◆ **What to do**
Go through the records and show each line where the word "changed" occurs.

◆ **Data for this exercise**
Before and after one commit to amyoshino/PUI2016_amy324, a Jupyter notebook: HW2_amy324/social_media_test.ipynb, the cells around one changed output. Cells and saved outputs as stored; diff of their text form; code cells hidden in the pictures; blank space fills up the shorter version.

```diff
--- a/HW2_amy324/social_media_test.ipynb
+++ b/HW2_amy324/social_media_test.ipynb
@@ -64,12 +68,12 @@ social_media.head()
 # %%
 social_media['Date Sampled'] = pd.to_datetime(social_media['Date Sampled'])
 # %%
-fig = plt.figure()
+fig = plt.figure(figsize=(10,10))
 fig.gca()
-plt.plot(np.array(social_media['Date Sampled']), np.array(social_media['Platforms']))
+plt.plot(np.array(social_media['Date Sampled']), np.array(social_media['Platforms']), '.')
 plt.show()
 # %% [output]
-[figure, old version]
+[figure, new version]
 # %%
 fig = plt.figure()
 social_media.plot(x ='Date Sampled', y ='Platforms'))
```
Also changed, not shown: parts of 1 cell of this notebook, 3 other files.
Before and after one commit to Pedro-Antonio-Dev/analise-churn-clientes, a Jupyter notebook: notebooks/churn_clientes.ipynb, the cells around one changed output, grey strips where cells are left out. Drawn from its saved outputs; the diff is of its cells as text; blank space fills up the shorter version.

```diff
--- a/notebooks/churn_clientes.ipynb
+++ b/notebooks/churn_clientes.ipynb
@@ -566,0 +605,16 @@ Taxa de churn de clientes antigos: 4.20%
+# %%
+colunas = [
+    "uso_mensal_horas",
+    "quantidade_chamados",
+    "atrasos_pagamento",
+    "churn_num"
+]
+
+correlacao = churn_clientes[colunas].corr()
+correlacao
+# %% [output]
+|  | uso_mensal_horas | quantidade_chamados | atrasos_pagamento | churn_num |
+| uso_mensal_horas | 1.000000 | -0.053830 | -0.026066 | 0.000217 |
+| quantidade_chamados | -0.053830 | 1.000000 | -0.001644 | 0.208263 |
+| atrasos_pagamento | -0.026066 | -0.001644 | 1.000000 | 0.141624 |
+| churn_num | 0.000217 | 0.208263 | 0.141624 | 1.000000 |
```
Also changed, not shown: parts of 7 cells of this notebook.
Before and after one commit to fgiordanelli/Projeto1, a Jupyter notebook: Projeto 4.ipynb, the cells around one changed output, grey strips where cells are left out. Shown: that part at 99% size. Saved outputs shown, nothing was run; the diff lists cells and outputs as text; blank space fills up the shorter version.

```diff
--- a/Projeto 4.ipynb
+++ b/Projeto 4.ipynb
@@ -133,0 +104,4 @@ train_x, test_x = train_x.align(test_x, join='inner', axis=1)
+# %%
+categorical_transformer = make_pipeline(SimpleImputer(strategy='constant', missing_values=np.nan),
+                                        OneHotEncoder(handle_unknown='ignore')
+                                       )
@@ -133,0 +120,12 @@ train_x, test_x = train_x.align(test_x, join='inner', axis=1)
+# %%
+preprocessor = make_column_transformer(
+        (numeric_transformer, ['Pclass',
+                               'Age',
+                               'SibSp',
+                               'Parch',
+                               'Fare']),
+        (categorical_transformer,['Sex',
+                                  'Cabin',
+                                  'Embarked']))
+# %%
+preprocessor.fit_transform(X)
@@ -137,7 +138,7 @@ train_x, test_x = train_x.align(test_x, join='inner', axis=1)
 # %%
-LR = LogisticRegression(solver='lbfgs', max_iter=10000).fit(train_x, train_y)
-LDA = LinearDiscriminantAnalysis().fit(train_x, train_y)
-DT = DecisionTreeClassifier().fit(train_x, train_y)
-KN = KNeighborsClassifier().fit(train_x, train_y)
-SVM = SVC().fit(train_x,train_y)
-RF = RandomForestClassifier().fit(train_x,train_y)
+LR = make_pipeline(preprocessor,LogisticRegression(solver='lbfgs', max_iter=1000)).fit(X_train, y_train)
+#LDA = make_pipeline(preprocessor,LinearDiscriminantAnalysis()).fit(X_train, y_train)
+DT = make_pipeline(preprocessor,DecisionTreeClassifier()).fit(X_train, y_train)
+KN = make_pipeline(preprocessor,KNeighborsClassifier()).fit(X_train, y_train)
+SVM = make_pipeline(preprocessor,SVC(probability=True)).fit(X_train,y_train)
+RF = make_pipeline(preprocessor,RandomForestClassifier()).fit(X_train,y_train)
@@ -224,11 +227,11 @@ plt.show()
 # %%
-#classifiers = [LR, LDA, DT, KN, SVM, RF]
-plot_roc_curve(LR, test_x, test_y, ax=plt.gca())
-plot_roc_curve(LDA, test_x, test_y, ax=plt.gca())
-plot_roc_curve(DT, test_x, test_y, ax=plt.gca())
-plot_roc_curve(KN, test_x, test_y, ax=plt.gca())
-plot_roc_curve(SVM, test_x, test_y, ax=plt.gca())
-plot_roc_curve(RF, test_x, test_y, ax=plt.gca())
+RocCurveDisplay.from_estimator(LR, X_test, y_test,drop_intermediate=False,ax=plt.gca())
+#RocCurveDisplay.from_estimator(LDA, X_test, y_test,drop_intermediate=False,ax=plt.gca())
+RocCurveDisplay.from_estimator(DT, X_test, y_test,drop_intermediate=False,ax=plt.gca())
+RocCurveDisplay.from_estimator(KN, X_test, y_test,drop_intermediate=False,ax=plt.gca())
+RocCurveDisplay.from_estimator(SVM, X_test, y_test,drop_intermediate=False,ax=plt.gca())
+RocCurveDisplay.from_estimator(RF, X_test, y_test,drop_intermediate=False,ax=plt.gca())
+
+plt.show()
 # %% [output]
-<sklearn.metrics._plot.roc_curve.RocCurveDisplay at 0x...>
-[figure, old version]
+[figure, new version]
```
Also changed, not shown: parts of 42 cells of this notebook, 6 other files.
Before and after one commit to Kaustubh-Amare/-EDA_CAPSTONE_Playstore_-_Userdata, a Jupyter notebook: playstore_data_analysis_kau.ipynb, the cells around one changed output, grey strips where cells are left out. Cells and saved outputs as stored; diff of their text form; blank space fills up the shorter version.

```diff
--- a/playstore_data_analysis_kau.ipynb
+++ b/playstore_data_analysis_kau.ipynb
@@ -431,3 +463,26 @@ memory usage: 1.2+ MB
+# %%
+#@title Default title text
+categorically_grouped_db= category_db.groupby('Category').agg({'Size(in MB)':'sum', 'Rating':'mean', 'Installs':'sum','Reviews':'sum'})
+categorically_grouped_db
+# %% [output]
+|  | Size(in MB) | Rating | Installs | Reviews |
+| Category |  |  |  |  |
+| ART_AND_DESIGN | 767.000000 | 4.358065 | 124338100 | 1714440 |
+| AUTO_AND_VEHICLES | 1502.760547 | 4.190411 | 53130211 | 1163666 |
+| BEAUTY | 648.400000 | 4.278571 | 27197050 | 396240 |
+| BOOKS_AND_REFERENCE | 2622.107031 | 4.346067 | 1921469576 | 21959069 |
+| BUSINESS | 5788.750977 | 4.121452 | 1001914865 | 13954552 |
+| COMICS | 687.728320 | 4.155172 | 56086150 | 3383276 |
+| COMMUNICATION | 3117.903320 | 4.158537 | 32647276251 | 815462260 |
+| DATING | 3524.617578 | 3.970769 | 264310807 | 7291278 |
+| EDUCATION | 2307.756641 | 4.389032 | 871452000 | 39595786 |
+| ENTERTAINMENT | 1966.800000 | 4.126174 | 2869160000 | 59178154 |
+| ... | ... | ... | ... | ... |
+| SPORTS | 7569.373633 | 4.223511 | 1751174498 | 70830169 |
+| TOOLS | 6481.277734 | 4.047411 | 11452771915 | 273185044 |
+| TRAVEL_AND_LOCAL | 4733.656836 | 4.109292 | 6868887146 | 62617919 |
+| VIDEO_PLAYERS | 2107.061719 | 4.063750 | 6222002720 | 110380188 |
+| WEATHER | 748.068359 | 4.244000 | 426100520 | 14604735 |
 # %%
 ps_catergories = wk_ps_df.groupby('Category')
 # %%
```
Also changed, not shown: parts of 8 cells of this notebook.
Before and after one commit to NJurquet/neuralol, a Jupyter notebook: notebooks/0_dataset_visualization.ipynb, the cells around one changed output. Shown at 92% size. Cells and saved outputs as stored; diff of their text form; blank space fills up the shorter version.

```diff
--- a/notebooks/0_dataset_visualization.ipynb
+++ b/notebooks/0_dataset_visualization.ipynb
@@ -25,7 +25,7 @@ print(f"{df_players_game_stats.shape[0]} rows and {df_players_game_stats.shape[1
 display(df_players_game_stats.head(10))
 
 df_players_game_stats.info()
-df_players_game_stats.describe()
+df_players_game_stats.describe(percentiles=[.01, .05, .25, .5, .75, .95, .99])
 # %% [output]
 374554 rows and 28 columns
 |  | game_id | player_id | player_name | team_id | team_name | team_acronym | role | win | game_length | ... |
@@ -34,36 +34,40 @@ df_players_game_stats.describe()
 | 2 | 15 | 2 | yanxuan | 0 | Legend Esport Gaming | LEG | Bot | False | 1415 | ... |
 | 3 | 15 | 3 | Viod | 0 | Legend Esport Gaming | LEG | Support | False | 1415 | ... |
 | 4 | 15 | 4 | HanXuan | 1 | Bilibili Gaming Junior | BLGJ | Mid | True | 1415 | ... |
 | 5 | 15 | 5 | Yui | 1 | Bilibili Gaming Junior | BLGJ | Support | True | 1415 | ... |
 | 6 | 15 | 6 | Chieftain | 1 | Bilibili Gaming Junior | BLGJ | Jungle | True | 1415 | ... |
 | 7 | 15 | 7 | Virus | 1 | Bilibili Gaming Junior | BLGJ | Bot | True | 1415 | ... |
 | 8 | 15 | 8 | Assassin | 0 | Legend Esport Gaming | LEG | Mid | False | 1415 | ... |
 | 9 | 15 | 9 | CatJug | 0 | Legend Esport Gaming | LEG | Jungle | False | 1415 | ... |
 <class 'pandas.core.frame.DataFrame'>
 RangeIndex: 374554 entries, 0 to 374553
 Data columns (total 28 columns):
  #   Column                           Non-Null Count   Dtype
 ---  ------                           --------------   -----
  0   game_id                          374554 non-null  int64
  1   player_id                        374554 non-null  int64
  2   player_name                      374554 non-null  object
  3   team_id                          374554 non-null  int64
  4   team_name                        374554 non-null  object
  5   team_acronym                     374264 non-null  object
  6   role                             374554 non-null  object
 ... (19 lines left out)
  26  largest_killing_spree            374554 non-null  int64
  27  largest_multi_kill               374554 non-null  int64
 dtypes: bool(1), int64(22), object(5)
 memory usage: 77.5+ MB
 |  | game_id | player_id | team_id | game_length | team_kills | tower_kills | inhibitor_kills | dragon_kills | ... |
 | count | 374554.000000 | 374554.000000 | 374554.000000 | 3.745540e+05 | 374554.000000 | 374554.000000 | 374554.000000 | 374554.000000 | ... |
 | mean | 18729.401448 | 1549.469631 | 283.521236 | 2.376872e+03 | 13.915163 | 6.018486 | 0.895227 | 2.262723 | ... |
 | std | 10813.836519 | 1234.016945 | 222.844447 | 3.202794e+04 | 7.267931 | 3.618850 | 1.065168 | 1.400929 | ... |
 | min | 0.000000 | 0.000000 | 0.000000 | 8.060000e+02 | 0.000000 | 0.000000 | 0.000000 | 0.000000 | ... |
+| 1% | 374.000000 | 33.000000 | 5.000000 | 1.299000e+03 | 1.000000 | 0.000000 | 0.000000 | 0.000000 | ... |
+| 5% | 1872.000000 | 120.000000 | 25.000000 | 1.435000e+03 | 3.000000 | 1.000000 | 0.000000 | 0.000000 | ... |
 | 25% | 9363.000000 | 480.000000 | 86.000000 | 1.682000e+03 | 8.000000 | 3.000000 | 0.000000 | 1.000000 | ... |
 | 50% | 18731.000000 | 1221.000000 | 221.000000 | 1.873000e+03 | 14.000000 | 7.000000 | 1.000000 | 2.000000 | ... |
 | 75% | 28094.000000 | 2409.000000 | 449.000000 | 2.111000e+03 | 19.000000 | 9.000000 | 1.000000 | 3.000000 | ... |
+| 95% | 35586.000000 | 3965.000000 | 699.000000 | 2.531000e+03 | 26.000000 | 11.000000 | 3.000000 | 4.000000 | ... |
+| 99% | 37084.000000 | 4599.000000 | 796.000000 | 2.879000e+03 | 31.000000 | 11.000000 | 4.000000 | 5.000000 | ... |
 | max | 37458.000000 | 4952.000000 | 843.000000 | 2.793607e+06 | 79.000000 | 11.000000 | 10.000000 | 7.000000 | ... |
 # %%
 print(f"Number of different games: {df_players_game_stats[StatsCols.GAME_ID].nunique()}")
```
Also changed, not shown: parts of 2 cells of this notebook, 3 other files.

◆ **Response below**
Before and after one commit to amyoshino/PUI2016_amy324, a Jupyter notebook: HW2_amy324/social_media_test.ipynb, the cells around one changed output. Cells and saved outputs as stored; diff of their text form; code cells hidden in the pictures; blank space fills up the shorter version.
Also changed, not shown: parts of 1 cell of this notebook, 3 other files.
Before and after one commit to Pedro-Antonio-Dev/analise-churn-clientes, a Jupyter notebook: notebooks/churn_clientes.ipynb, the cells around one changed output, grey strips where cells are left out. Drawn from its saved outputs; the diff is of its cells as text; blank space fills up the shorter version.
Also changed, not shown: parts of 7 cells of this notebook.
Before and after one commit to fgiordanelli/Projeto1, a Jupyter notebook: Projeto 4.ipynb, the cells around one changed output, grey strips where cells are left out. Shown: that part at 99% size. Saved outputs shown, nothing was run; the diff lists cells and outputs as text; blank space fills up the shorter version.
Also changed, not shown: parts of 42 cells of this notebook, 6 other files.
Before and after one commit to Kaustubh-Amare/-EDA_CAPSTONE_Playstore_-_Userdata, a Jupyter notebook: playstore_data_analysis_kau.ipynb, the cells around one changed output, grey strips where cells are left out. Cells and saved outputs as stored; diff of their text form; blank space fills up the shorter version.
Also changed, not shown: parts of 8 cells of this notebook.
Before and after one commit to NJurquet/neuralol, a Jupyter notebook: notebooks/0_dataset_visualization.ipynb, the cells around one changed output. Shown at 92% size. Cells and saved outputs as stored; diff of their text form; blank space fills up the shorter version.
Also changed, not shown: parts of 2 cells of this notebook, 3 other files.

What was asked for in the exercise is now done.